======== Recorded data

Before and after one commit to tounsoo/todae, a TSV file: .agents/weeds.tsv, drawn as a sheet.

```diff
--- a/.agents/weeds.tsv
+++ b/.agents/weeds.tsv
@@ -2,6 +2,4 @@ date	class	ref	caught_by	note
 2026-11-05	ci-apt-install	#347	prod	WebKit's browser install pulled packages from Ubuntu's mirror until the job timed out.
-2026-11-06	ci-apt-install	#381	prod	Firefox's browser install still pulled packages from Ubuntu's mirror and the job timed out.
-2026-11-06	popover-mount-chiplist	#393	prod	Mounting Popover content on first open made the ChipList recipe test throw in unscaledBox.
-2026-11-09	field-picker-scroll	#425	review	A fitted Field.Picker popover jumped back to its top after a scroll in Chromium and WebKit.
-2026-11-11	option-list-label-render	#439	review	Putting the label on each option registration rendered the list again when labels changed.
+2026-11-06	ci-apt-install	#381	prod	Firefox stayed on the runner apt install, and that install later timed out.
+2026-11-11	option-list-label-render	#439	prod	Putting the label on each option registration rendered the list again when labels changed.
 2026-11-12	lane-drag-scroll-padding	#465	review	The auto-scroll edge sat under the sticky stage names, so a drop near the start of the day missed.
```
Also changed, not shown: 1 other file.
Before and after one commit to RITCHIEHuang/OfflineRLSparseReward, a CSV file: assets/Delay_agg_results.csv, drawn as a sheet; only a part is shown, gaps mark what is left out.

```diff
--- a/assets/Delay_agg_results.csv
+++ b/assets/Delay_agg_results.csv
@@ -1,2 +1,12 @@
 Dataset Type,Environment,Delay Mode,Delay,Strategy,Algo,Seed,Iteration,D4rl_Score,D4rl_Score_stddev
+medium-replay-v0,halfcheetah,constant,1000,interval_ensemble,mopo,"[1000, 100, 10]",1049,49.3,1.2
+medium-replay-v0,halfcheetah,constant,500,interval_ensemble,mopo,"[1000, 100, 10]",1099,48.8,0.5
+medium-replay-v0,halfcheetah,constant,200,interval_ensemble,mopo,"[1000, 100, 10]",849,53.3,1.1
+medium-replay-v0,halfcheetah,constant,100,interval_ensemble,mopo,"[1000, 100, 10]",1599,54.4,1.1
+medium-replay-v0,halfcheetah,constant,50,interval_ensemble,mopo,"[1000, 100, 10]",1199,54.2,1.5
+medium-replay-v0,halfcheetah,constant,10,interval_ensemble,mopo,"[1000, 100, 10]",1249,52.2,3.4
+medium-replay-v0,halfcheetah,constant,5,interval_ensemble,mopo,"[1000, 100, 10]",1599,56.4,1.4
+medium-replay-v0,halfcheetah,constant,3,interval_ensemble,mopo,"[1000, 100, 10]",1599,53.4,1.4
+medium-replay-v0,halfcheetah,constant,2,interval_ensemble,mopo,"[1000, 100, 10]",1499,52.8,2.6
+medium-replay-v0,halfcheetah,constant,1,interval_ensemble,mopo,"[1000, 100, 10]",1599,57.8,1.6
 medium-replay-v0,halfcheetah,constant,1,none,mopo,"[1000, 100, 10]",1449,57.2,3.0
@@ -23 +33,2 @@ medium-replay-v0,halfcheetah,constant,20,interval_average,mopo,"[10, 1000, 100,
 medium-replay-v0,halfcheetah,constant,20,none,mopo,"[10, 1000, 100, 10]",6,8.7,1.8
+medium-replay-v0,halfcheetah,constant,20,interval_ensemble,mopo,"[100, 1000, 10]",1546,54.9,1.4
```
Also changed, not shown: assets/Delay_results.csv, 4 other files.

================

Work order –
Copy down each line in the entries that has the word "render".

Task result –
-2026-11-11	option-list-label-render	#439	review	Putting the label on each option registration rendered the list again when labels changed.
+2026-11-11	option-list-label-render	#439	prod	Putting the label on each option registration rendered the list again when labels changed.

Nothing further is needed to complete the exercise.